Human Antibody Therapeutics for Viral Disease

Volume 317 of the series Current Topics in Microbiology and Immunology pp 155-183

Exploring the Native Human Antibody Repertoire to Create Antiviral Therapeutics
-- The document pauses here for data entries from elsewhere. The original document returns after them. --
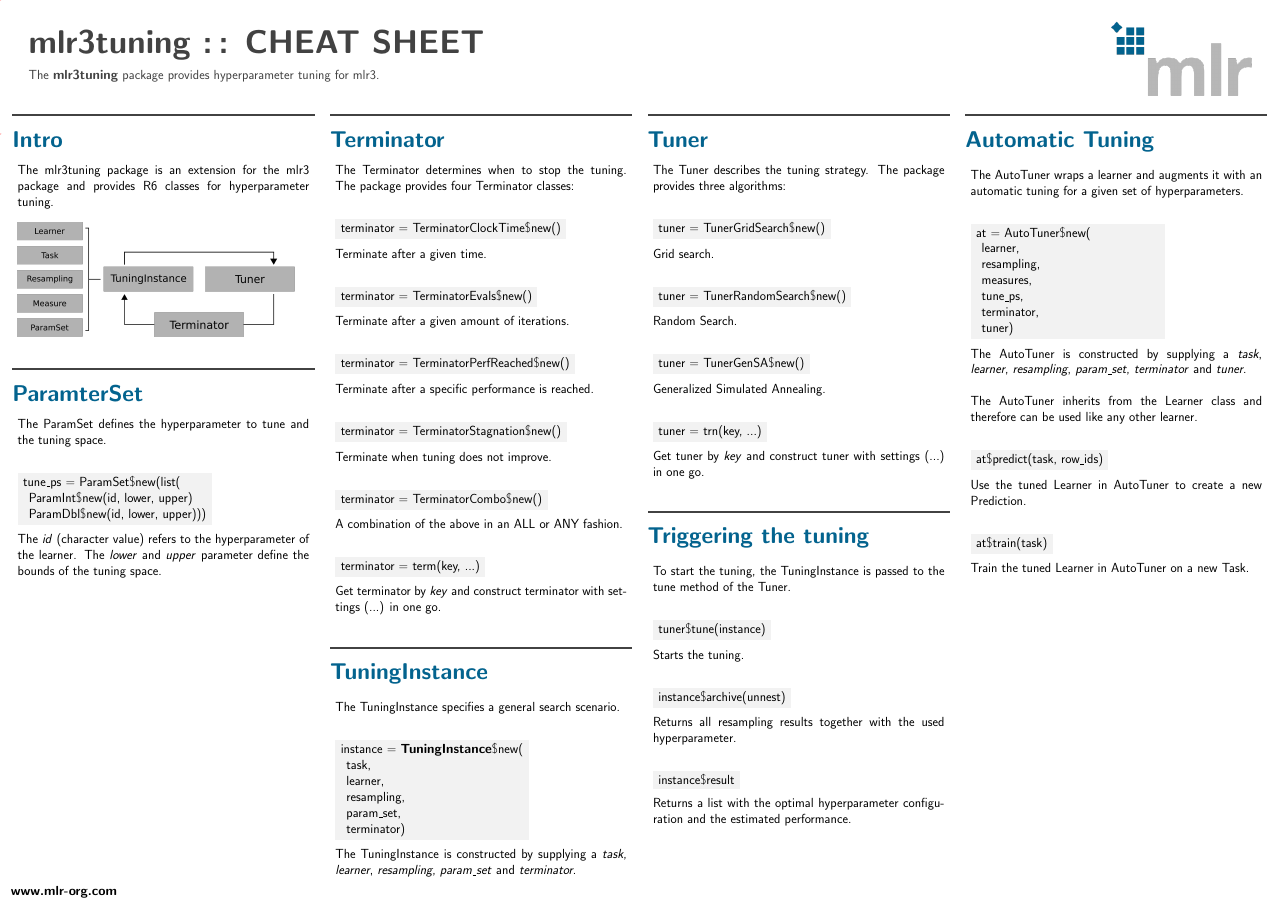
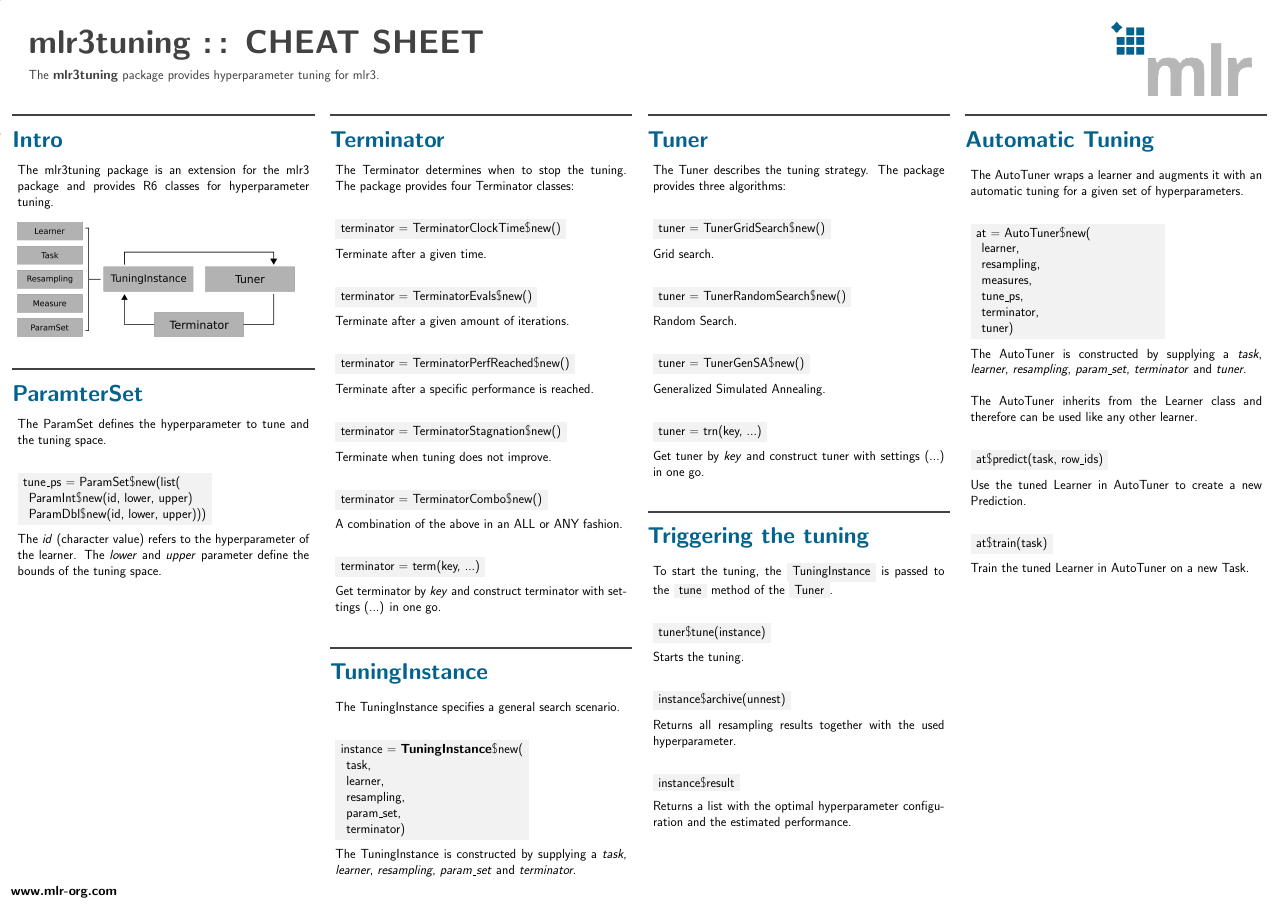
Before and after one commit to mlr-org/mlr3cheatsheets, a LaTeX poster (mlr3tuning/mlr3tuningcheatsheet.tex): the whole page. Compiled offline with pdfLaTeX.

Commit message:
Add inline codeboxes

```diff
--- a/mlr3tuning/mlr3tuningcheatsheet.tex
+++ b/mlr3tuning/mlr3tuningcheatsheet.tex
@@ -43,6 +43,18 @@
 	toprule=0pt,
 	bottomrule=0pt,
 	#1}
+
+\newtcolorbox{codeboxinline}{%
+	sharp corners,
+	leftrule=0pt,
+	rightrule=0pt,
+	toprule=0pt,
+	bottomrule=0pt,
+	hbox,
+	nobeforeafter,
+	tcbox raise base}
+
+\newcommand{\codeinline}[1]{\begin{codeboxinline}#1\end{codeboxinline}}
 
 \begin{document}
 \begin{frame}[fragile]{}
```
Also changed, not shown: mlr3tuning/mlr3tuningcheatsheet.tex (2 more changed lines).
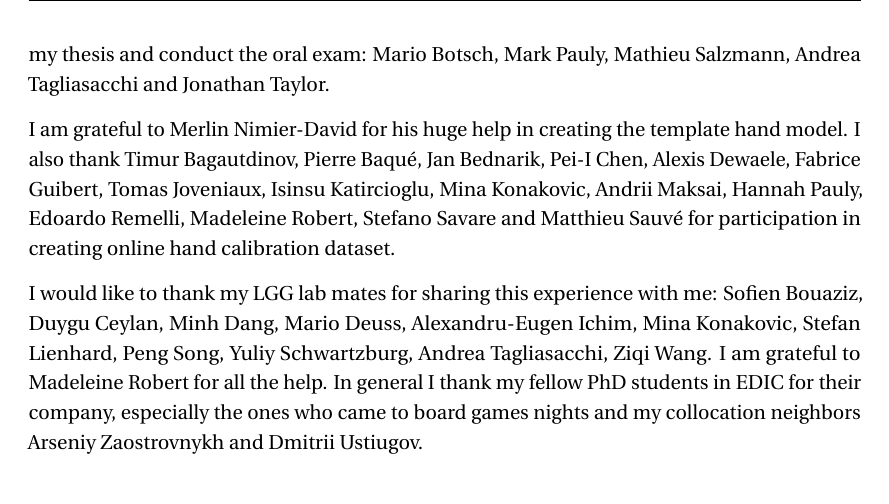
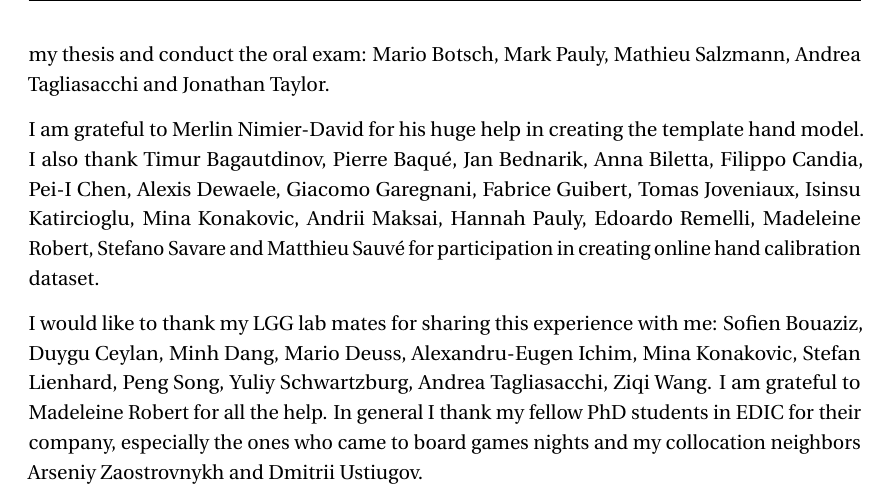
Before and after one commit to anastasia-tkach/thesis-tex, a LaTeX thesis (thesis.tex, which reads head/acknowledgements.tex): part of page 6 of 159, cut so that both start at the same text. Compiled offline with pdfLaTeX.

Commit message:
added names

```diff
--- a/head/acknowledgements.tex
+++ b/head/acknowledgements.tex
@@ -18,7 +18,7 @@ I am thankful to Luciano Sbaiz and Wei Li for mentoring my internship at Google
 
 I am thankful to my thesis committee for finding the time in their busy schedule to review my thesis and conduct the oral exam: Mario Botsch, Mark Pauly, Mathieu Salzmann, Andrea Tagliasacchi and Jonathan Taylor.
 
-I am grateful to Merlin Nimier-David for his huge help in creating the template hand model. I also thank Timur Bagautdinov, Pierre Baqué, Jan Bednarik, Pei-I Chen, Alexis Dewaele, Fabrice Guibert, Tomas Joveniaux, Isinsu Katircioglu, Mina Konakovic, Andrii Maksai, Hannah Pauly, Edoardo Remelli, Madeleine Robert, Stefano Savare and Matthieu Sauvé for participation in creating online hand calibration dataset.
+I am grateful to Merlin Nimier-David for his huge help in creating the template hand model. I also thank Timur Bagautdinov, Pierre Baqué, Jan Bednarik, Anna Biletta, Filippo Candia, Pei-I Chen, Alexis Dewaele, Giacomo Garegnani, Fabrice Guibert, Tomas Joveniaux, Isinsu Katircioglu, Mina Konakovic, Andrii Maksai, Hannah Pauly, Edoardo Remelli, Madeleine Robert, Stefano Savare and Matthieu Sauvé for participation in creating online hand calibration dataset.
 
 I would like to thank my LGG lab mates for sharing this experience with me: Sofien Bouaziz, Duygu Ceylan, Minh Dang, Mario Deuss, Alexandru-Eugen Ichim, Mina Konakovic, Stefan Lienhard, Peng Song, Yuliy Schwartzburg, Andrea Tagliasacchi, Ziqi Wang. I am grateful to Madeleine Robert for all the help. In general I thank my fellow PhD students in EDIC for their company, especially the ones who came to board games nights and my collocation neighbors Arseniy Zaostrovnykh and Dmitrii Ustiugov.
 
```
  • Scott K. DessainAffiliated withKimmel Cancer Center, Thomas Jefferson University
  • , S. P. AdekarAffiliated withKimmel Cancer Center, Thomas Jefferson University
  • , J. D. BerryAffiliated withMonoclonal Antibody and Bioforensic Development Sections, National Microbiology Laboratory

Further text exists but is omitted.